The pope’s comments on contraception in the case of rape involves an issue that has not been explicitly defined by the Magisterium, but it represents no innovation in Catholic morality. Many bishops have approved hospital protocols that allow contraceptives in cases of rape, provided these do not cause abortion. This, however, is based not on an exception to definitive teachings or an appeal to a “lesser evil,” but on the stark reality that rape is an act of violence rather than a conjugal act whose fertility may never be impeded.

The pope’s reference to the – unsubstantiated – case of Paul VI and the sisters in Africa adds little insight into the use of contraceptives in the case of rape because there is no public record of any such decision. Some researchers, therefore, assert that Paul VI never actually gave this permission while others claim that he gave tacit approval.

The pope does not explain what he means by calling the avoidance of pregnancy a “lesser evil” in “conflicts” between the fifth commandment (murder) and the sixth (chastity). He made a similarly cryptic remark on November 30 when a journalist asked about the use of condoms to prevent HIV infections. But certainly, these comments cannot be rightly interpreted as suggesting that violations of the sixth commandment, including the use of contraceptives in marriage, are anything other than sins.

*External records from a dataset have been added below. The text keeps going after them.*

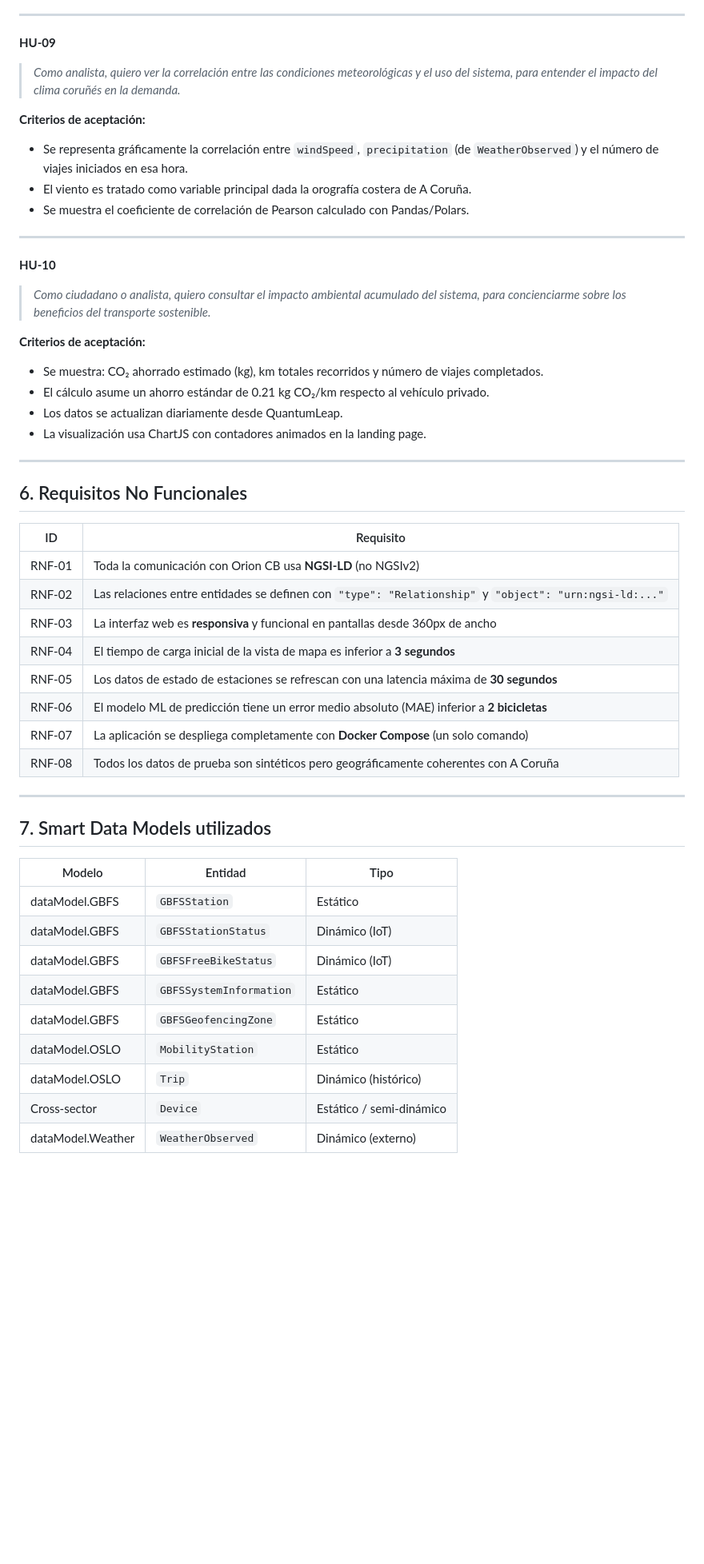
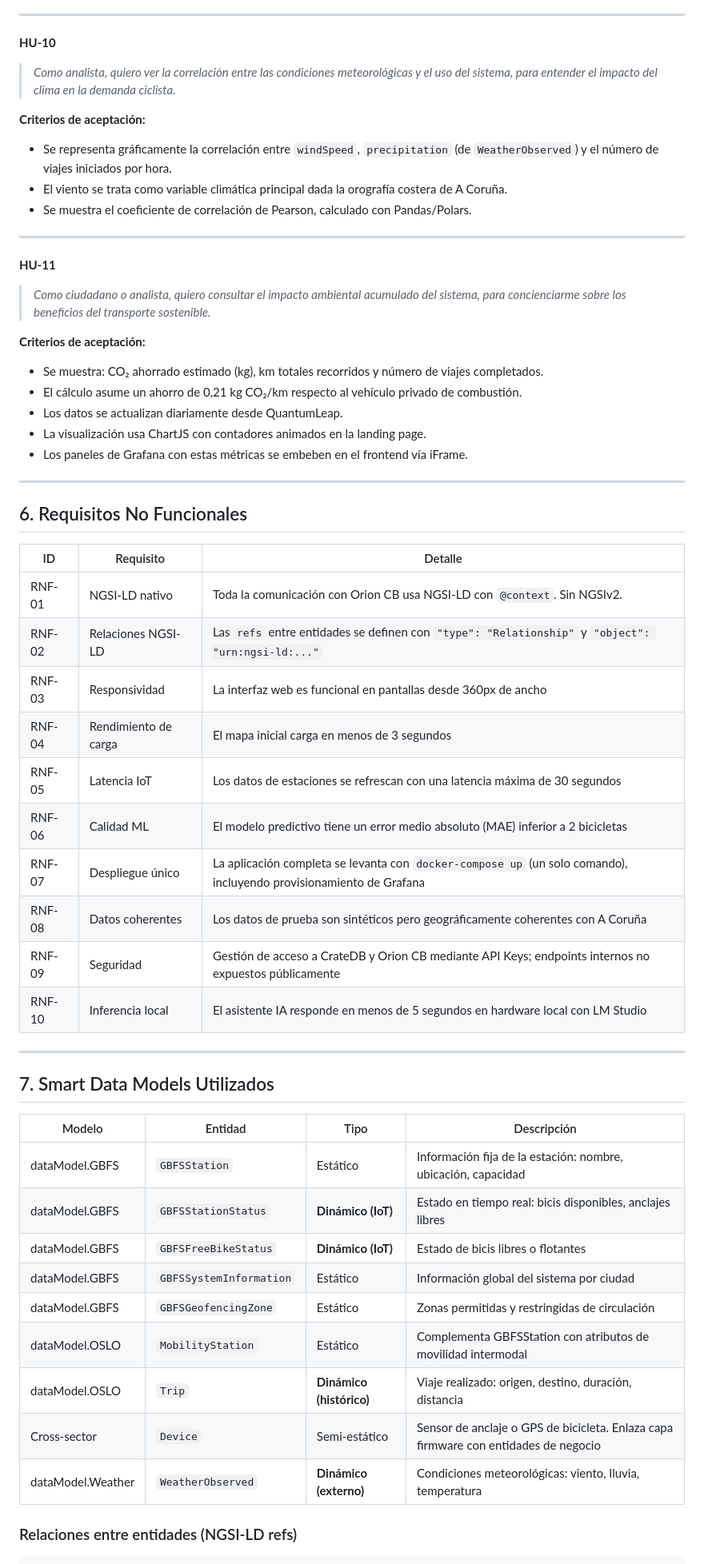
Before and after one commit to alvaroprzr/FIWARE-Smart-Data-Models, a Markdown page: PRD.md, the part around one of its changes. Shown at 80% size. Drawn GitHub-style; blank space fills up the shorter version.

```diff
--- a/PRD.md
+++ b/PRD.md
@@ -158,52 +182,58 @@ Sensores físicos de los anclajes y GPS de las bicicletas que envían datos de e
 
 ---
 
-**HU-09**
-> *Como analista, quiero ver la correlación entre las condiciones meteorológicas y el uso del sistema, para entender el impacto del clima coruñés en la demanda.*
+**HU-10**
+> *Como analista, quiero ver la correlación entre las condiciones meteorológicas y el uso del sistema, para entender el impacto del clima en la demanda ciclista.*
 
 **Criterios de aceptación:**
-- Se representa gráficamente la correlación entre `windSpeed`, `precipitation` (de `WeatherObserved`) y el número de viajes iniciados en esa hora.
-- El viento es tratado como variable principal dada la orografía costera de A Coruña.
-- Se muestra el coeficiente de correlación de Pearson calculado con Pandas/Polars.
+- Se representa gráficamente la correlación entre `windSpeed`, `precipitation` (de `WeatherObserved`) y el número de viajes iniciados por hora.
+- El viento se trata como variable climática principal dada la orografía costera de A Coruña.
+- Se muestra el coeficiente de correlación de Pearson, calculado con Pandas/Polars.
 
 ---
 
-**HU-10**
+**HU-11**
 > *Como ciudadano o analista, quiero consultar el impacto ambiental acumulado del sistema, para concienciarme sobre los beneficios del transporte sostenible.*
 
 **Criterios de aceptación:**
 - Se muestra: CO₂ ahorrado estimado (kg), km totales recorridos y número de viajes completados.
-- El cálculo asume un ahorro estándar de 0.21 kg CO₂/km respecto al vehículo privado.
+- El cálculo asume un ahorro de 0,21 kg CO₂/km respecto al vehículo privado de combustión.
 - Los datos se actualizan diariamente desde QuantumLeap.
 - La visualización usa ChartJS con contadores animados en la landing page.
+- Los paneles de Grafana con estas métricas se embeben en el frontend vía iFrame.
 
 ---
 
 ## 6. Requisitos No Funcionales
 
-| ID | Requisito |
-|----|-----------|
-| RNF-01 | Toda la comunicación con Orion CB usa **NGSI-LD** (no NGSIv2) |
-| RNF-02 | Las relaciones entre entidades se definen con `"type": "Relationship"` y `"object": "urn:ngsi-ld:..."` |
-| RNF-03 | La interfaz web es **responsiva** y funcional en pantallas desde 360px de ancho |
-| RNF-04 | El tiempo de carga inicial de la vista de mapa es inferior a **3 segundos** |
-| RNF-05 | Los datos de estado de estaciones se refrescan con una latencia máxima de **30 segundos** |
-| RNF-06 | El modelo ML de predicción tiene un error medio absoluto (MAE) inferior a **2 bicicletas** |
-| RNF-07 | La aplicación se despliega completamente con **Docker Compose** (un solo comando) |
-| RNF-08 | Todos los datos de prueba son sintéticos pero geográficamente coherentes con A Coruña |
+| ID | Requisito | Detalle |
+|----|-----------|---------|
+| RNF-01 | NGSI-LD nativo | Toda la comunicación con Orion CB usa NGSI-LD con `@context`. Sin NGSIv2. |
+| RNF-02 | Relaciones NGSI-LD | Las `refs` entre entidades se definen con `"type": "Relationship"` y `"object": "urn:ngsi-ld:..."` |
+| RNF-03 | Responsividad | La interfaz web es funcional en pantallas desde 360px de ancho |
+| RNF-04 | Rendimiento de carga | El mapa inicial carga en menos de 3 segundos |
+| RNF-05 | Latencia IoT | Los datos de estaciones se refrescan con una latencia máxima de 30 segundos |
+| RNF-06 | Calidad ML | El modelo predictivo tiene un error medio absoluto (MAE) inferior a 2 bicicletas |
+| RNF-07 | Despliegue único | La aplicación completa se levanta con `docker-compose up` (un solo comando), incluyendo provisionamiento de Grafana |
+| RNF-08 | Datos coherentes | Los datos de prueba son sintéticos pero geográficamente coherentes con A Coruña |
+| RNF-09 | Seguridad | Gestión de acceso a CrateDB y Orion CB mediante API Keys; endpoints internos no expuestos públicamente |
+| RNF-10 | Inferencia local | El asistente IA responde en menos de 5 segundos en hardware local con LM Studio |
 
 ---
 
-## 7. Smart Data Models utilizados
+## 7. Smart Data Models Utilizados
 
-| Modelo | Entidad | Tipo |
-|--------|---------|------|
-| dataModel.GBFS | `GBFSStation` | Estático |
-| dataModel.GBFS | `GBFSStationStatus` | Dinámico (IoT) |
-| dataModel.GBFS | `GBFSFreeBikeStatus` | Dinámico (IoT) |
-| dataModel.GBFS | `GBFSSystemInformation` | Estático |
-| dataModel.GBFS | `GBFSGeofencingZone` | Estático |
-| dataModel.OSLO | `MobilityStation` | Estático |
-| dataModel.OSLO | `Trip` | Dinámico (histórico) |
-| Cross-sector | `Device` | Estático / semi-dinámico |
-| dataModel.Weather | `WeatherObserved` | Dinámico (externo) |
+| Modelo | Entidad | Tipo | Descripción |
+|--------|---------|------|-------------|
+| dataModel.GBFS | `GBFSStation` | Estático | Información fija de la estación: nombre, ubicación, capacidad |
+| dataModel.GBFS | `GBFSStationStatus` | **Dinámico (IoT)** | Estado en tiempo real: bicis disponibles, anclajes libres |
+| dataModel.GBFS | `GBFSFreeBikeStatus` | **Dinámico (IoT)** | Estado de bicis libres o flotantes |
+| dataModel.GBFS | `GBFSSystemInformation` | Estático | Información global del sistema por ciudad |
+| dataModel.GBFS | `GBFSGeofencingZone` | Estático | Zonas permitidas y restringidas de circulación |
+| dataModel.OSLO | `MobilityStation` | Estático | Complementa GBFSStation con atributos de movilidad intermodal |
+| dataModel.OSLO | `Trip` | **Dinámico (histórico)** | Viaje realizado: origen, destino, duración, distancia |
+| Cross-sector | `Device` | Semi-estático | Sensor de anclaje o GPS de bicicleta. Enlaza capa firmware con entidades de negocio |
+| dataModel.Weather | `WeatherObserved` | **Dinámico (externo)** | Condiciones meteorológicas: viento, lluvia, temperatura |
+
+### Relaciones entre entidades (NGSI-LD refs)
+
```
Also changed, not shown: other parts of PRD.md (+134 -85 lines).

Subsequent remarks by a papal spokesman unfortunately fostered confusion rather than clarity, especially regarding two crucial points. First, he spoke of a “serious discernment of conscience” regarding the use of contraceptives and condoms in grave situations. But he failed to stipulate that such discernment requires objective moral criteria, including the sixth commandment and the nature of the conjugal act. Thus, outside of marriage their use cannot be the result of a serious discernment because conscience would reject sexual activity entirely; within marriage they are prohibited even in grave circumstances. Actually, there is only one case in which contraceptives have been approved: rape.

Second, he said that Benedict XVI “spoke about using condoms in the case of the risk of contagion” without including Benedict’s moral analysis: “It is not the proper way to deal with the horror of HIV infection.”

Where does this leave us regarding Zika? If the virus actually causes microcephaly, it is one of many dangers to an unborn child or a mother. Genuine tragedies confront each of us in a fallen world. Christians are called, in union with the crucified and risen Jesus, to carry the cross and not to “be conquered by evil, but to overcome evil with good,” knowing by faith that “all things work for good for those who love God.”

In the case of marriage, this means that for the good of individuals, families, or societies, a couple may need to abstain from conjugal union, perhaps for an extended period. Many Catholics live this reality daily with love and courage. They deserve our admiration and support.

God in his mercy has revealed these truths to us so that we might have abundant joy even in the midst of suffering. And he will strengthen us to live the Gospel despite our fears, failings, and sins. This is the Church’s constant teaching, the only valid context for approaching Christian life – or for understanding the statements of popes, bishops, and Vatican spokesmen.

Fr. Timothy V. Vaverek

Fr. Timothy V. Vaverek

Fr. Timothy V. Vaverek, STD has been a priest of the Diocese of Austin since 1985 and is currently the administrator of St. Mary’s in the city of West. His studies were in Dogmatics with a focus on Ecclesiology, Apostolic Ministry, Newman, and Ecumenism.